A domain name is an identification label that defines a realm of administrative autonomy, authority, or control in the Internet. Domain names are hostnames that identify Internet Protocol (IP) resources such as web sites. Domain names are formed by the rules and procedures of the Domain Name System (DNS).
Domain names are organized into Sub domains and root domains.
The first-level set of domain names are the top-level domains (TLDs), are called generic top-level domains (gTLDs), such as the domains com, net and org, and the country code top-level domains (ccTLDs).
Below these top-level domains in the DNS hierarchy are the second-level and third-level domain names that are typically open for reservation by end-users that wish to connect local area networks to the Internet, create other publicly accessible Internet resources or run web sites.
Domain name registration
Domain names can be registered by domain name registrars.They are assigned by Internet Corporation for Assigned Names and Numbers (ICANN), the organization charged with overseeing the name and number systems of the Internet.
ICANN publishes the complete list of TLD registries and domain name registrars.
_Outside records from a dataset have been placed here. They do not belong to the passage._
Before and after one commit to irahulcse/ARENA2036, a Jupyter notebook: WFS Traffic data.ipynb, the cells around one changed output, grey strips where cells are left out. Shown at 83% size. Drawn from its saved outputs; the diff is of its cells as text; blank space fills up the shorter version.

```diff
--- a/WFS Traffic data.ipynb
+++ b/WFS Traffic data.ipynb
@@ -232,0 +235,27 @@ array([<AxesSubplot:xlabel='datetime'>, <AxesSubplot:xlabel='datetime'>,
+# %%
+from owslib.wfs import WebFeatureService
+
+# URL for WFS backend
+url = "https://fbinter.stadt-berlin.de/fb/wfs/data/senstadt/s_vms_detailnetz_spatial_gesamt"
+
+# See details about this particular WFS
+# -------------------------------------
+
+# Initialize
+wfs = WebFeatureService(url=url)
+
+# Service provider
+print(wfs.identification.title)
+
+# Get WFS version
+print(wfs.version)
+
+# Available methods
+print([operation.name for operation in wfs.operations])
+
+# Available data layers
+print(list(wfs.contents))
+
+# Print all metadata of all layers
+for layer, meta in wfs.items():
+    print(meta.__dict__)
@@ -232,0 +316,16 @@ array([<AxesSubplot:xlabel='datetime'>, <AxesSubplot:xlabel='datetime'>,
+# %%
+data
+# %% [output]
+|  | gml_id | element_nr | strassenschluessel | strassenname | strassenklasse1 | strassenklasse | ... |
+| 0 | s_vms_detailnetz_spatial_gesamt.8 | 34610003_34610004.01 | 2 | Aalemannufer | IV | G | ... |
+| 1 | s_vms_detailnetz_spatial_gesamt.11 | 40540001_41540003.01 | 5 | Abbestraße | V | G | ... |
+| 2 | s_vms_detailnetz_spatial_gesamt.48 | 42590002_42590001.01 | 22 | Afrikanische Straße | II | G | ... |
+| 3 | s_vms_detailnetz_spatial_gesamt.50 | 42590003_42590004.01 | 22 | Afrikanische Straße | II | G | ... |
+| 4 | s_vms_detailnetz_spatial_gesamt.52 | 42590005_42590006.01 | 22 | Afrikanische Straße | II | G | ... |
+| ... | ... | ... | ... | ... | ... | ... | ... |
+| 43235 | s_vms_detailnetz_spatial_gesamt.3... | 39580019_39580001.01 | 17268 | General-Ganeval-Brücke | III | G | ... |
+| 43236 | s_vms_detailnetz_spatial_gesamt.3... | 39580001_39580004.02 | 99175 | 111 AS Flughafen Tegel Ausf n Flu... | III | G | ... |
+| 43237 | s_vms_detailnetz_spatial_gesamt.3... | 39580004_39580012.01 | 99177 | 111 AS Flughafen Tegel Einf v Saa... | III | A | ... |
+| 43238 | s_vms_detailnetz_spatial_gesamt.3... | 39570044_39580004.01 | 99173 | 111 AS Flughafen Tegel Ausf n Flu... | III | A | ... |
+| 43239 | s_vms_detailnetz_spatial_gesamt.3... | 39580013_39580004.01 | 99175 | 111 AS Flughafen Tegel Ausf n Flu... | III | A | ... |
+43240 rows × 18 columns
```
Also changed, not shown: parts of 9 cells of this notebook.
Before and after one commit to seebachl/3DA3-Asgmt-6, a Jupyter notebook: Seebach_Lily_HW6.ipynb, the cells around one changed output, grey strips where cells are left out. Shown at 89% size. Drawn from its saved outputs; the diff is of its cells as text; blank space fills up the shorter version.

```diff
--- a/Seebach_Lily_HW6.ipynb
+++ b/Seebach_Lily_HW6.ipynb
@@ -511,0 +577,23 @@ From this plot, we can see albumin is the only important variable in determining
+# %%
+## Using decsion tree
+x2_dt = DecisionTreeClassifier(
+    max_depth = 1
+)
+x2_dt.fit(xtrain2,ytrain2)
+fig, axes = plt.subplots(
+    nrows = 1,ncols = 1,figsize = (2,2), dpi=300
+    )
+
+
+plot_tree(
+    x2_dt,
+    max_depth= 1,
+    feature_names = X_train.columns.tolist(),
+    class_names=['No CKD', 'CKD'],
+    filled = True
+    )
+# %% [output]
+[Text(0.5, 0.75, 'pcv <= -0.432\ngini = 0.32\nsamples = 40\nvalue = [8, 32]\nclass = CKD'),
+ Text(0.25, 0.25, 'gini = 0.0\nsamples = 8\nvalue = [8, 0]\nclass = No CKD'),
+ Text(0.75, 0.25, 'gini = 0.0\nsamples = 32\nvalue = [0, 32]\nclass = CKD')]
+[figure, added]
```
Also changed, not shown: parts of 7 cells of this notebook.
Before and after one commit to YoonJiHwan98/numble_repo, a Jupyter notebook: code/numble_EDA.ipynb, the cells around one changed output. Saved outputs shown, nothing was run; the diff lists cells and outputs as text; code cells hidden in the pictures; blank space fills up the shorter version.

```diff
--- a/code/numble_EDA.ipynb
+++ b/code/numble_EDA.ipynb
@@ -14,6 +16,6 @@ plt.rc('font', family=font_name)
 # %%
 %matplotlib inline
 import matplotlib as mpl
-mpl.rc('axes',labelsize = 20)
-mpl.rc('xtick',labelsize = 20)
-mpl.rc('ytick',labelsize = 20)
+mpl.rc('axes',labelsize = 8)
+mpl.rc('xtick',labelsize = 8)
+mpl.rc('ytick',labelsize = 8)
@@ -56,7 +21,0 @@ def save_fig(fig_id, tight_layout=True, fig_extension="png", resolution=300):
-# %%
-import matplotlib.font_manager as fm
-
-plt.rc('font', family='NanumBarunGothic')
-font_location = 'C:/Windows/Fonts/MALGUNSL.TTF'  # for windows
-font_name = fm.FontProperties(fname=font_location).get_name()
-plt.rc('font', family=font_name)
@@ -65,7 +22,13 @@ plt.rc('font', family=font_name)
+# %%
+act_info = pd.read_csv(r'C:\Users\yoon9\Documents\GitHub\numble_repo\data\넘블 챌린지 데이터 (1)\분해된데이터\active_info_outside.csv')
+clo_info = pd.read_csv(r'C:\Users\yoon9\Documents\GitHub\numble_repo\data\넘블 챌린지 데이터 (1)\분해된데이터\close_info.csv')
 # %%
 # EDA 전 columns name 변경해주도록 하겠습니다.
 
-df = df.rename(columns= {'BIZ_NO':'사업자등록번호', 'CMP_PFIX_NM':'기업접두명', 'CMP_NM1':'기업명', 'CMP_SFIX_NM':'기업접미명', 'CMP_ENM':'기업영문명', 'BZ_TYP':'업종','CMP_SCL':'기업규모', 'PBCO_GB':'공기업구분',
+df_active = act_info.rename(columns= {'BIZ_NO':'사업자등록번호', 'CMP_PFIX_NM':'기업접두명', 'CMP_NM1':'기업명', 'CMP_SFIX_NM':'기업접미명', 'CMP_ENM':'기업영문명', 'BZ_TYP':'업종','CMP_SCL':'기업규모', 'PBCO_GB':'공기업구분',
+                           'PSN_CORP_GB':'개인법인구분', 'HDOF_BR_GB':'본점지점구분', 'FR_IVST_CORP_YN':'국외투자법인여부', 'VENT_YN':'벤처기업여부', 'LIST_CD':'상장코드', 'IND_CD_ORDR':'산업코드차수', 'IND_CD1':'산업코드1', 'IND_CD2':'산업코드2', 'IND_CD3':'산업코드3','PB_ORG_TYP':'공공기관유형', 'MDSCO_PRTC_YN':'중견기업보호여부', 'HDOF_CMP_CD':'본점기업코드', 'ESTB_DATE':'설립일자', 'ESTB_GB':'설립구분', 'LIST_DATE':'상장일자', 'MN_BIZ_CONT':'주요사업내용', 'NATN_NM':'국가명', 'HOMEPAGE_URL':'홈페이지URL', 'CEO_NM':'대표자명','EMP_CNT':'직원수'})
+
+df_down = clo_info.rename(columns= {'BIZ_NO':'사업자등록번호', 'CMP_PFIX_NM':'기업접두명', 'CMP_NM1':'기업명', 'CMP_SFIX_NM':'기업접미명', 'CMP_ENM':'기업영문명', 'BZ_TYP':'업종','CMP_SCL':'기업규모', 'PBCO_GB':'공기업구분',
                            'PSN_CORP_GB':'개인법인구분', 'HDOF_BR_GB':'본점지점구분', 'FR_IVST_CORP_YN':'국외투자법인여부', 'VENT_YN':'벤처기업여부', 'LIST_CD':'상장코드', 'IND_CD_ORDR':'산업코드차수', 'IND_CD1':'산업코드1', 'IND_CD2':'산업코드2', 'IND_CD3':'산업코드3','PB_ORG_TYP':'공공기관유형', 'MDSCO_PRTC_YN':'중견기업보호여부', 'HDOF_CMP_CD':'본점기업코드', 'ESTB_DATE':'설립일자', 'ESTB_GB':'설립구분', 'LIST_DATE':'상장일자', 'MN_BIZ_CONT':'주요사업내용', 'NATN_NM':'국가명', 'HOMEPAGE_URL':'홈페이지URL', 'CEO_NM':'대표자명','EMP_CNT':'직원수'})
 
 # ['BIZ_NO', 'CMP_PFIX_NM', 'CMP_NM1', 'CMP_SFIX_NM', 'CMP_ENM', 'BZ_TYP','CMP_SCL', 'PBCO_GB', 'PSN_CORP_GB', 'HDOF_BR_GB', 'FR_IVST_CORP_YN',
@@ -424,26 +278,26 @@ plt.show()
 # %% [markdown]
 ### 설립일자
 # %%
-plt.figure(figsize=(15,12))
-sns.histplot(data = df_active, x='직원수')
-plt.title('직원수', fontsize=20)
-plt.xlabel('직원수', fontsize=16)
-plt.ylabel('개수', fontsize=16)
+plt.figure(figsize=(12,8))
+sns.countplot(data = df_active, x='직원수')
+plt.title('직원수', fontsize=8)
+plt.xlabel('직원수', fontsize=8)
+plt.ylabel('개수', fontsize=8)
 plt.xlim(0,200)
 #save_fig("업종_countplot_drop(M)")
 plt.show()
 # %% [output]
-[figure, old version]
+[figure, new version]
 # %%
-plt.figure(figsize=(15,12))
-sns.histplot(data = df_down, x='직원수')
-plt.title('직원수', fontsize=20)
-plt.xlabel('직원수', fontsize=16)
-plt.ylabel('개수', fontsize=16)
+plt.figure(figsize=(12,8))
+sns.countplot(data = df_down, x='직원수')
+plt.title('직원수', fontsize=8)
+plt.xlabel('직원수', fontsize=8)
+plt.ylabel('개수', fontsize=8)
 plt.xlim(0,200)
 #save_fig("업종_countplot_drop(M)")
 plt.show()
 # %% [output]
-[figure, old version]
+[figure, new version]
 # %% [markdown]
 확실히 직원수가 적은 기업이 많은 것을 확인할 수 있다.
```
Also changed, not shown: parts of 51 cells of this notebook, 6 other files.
Registrant information associated with domain names is maintained in an online database accessible with the WHOIS service. For most of the 250 country code top-level domains (ccTLDs), the domain registries maintain the WHOIS (Registrant, name servers, expiration dates, etc.) information.